Increase part of last year’s decision to tie wages to inflation

The Ontario provincial government has increased its minimum wage from $11.25 to $11.40, announced on March 18. However the new minimum wage won’t come into effect until Oct. 1.

This comes after the Liberal government’s decision last fall to tie minimum wage rates to inflation. The new rules stipulate that the minimum wage must be indexed to inflation every year and announced before April 1, with the necessary changes coming into effect annually on Oct.1.

According to Gilles Grenier, an economics professor at the University of Ottawa, keeping minimum wage indexed to inflation means that minimum wage will “remain the same in real dollars every year.”

“It’s always been a controversial issue in Ontario,” said Grenier. He said that indexing the minimum wage to inflation was a compromise between opponents and proponents of raising minimum wage.

Ontario isn’t the only province where minimum wage is indexed to inflation—this is standard practice in Alberta, British Columbia, Nova Scotia, Saskatchewan, the Yukon and the Northwest Territories.

While the main minimum wage was increased to $11.40, some specific occupations will see a slightly different total.

Liquor servers’ minimum wage will increase to $9.90, and homeworkers’ minimum wage will increase to $12.55.

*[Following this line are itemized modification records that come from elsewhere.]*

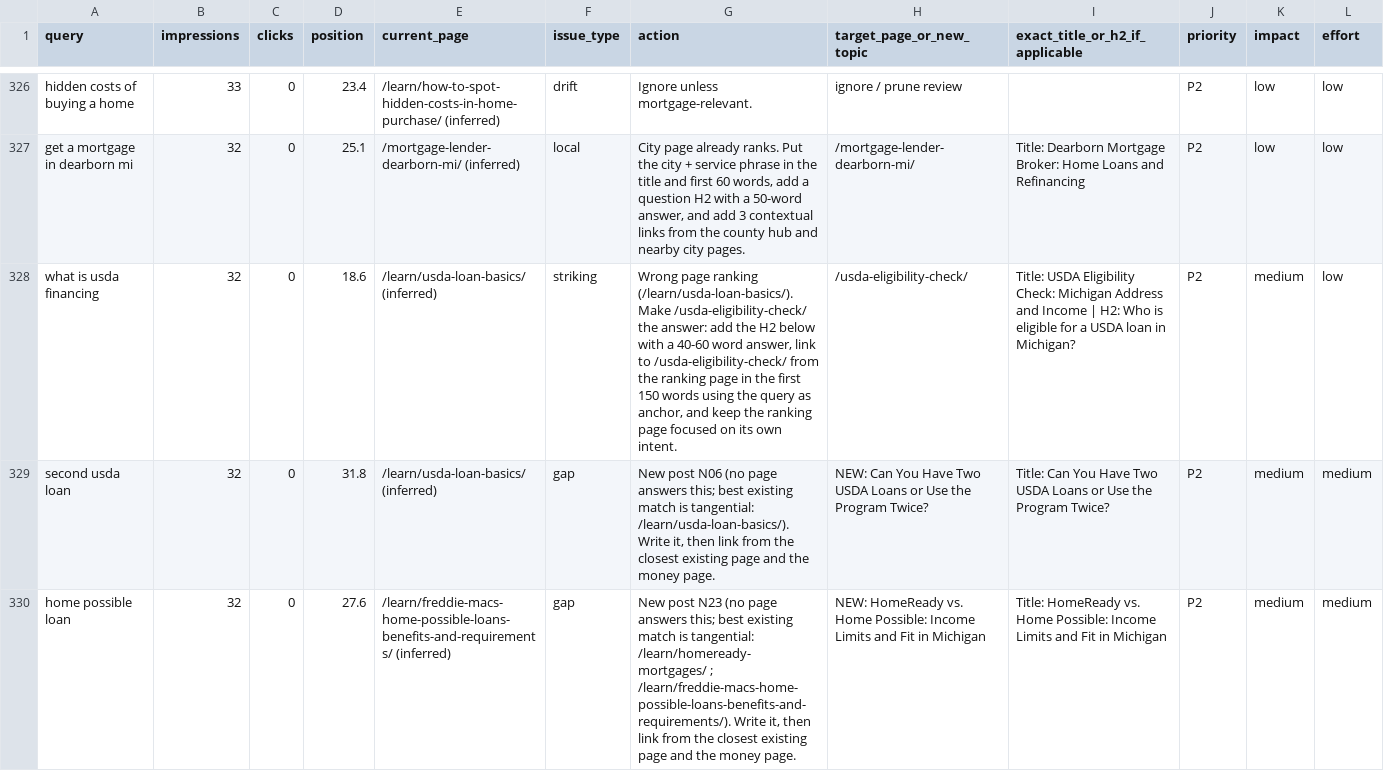
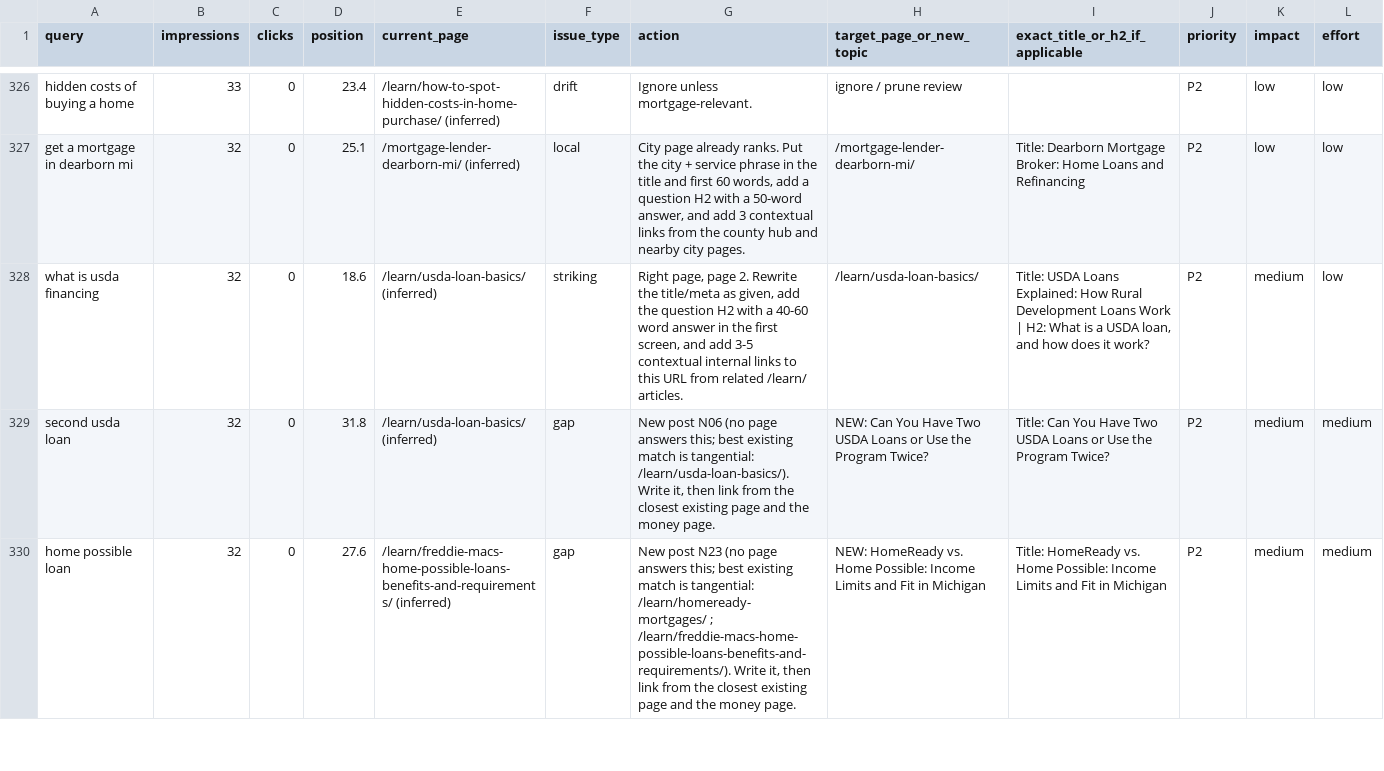
Before and after one commit to tshelton925/branch-boost-builder, a CSV file: alignlending-seo-audit/05-content-keywords/gsc-opportunities.csv, drawn as a sheet; only a part is shown, gaps mark what is left out; the diff covers the shown part only.

```diff
--- a/alignlending-seo-audit/05-content-keywords/gsc-opportunities.csv
+++ b/alignlending-seo-audit/05-content-keywords/gsc-opportunities.csv
@@ -327,3 +327,3 @@ hidden costs of buying a home,33,0,23.4,/learn/how-to-spot-hidden-costs-in-home-
 get a mortgage in dearborn mi,32,0,25.1,/mortgage-lender-dearborn-mi/ (inferred),local,"City page already ranks. Put the city + service phrase in the title and first 60 words, add a question H2 with a 50-word answer, and add 3 contextual links from the county hub and nearby city pages.",/mortgage-lender-dearborn-mi/,Title: Dearborn Mortgage Broker: Home Loans and Refinancing,P2,low,low
-what is usda financing,32,0,18.6,/learn/usda-loan-basics/ (inferred),striking,"Wrong page ranking (/learn/usda-loan-basics/). Make /usda-eligibility-check/ the answer: add the H2 below with a 40-60 word answer, link to /usda-eligibility-check/ from the ranking page in the first 150 words using the query as anchor, and keep the ranking page focused on its own intent.",/usda-eligibility-check/,Title: USDA Eligibility Check: Michigan Address and Income | H2: Who is eligible for a USDA loan in Michigan?,P2,medium,low
+what is usda financing,32,0,18.6,/learn/usda-loan-basics/ (inferred),striking,"Right page, page 2. Rewrite the title/meta as given, add the question H2 with a 40-60 word answer in the first screen, and add 3-5 contextual internal links to this URL from related /learn/ articles.",/learn/usda-loan-basics/,"Title: USDA Loans Explained: How Rural Development Loans Work | H2: What is a USDA loan, and how does it work?",P2,medium,low
 second usda loan,32,0,31.8,/learn/usda-loan-basics/ (inferred),gap,"New post N06 (no page answers this; best existing match is tangential: /learn/usda-loan-basics/). Write it, then link from the closest existing page and the money page.",NEW: Can You Have Two USDA Loans or Use the Program Twice?,Title: Can You Have Two USDA Loans or Use the Program Twice?,P2,medium,medium
```
Also changed, not shown: 104 edited cells elsewhere in this file, 25 other files.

All of the information on these changes is posted on the Ontario government’s website.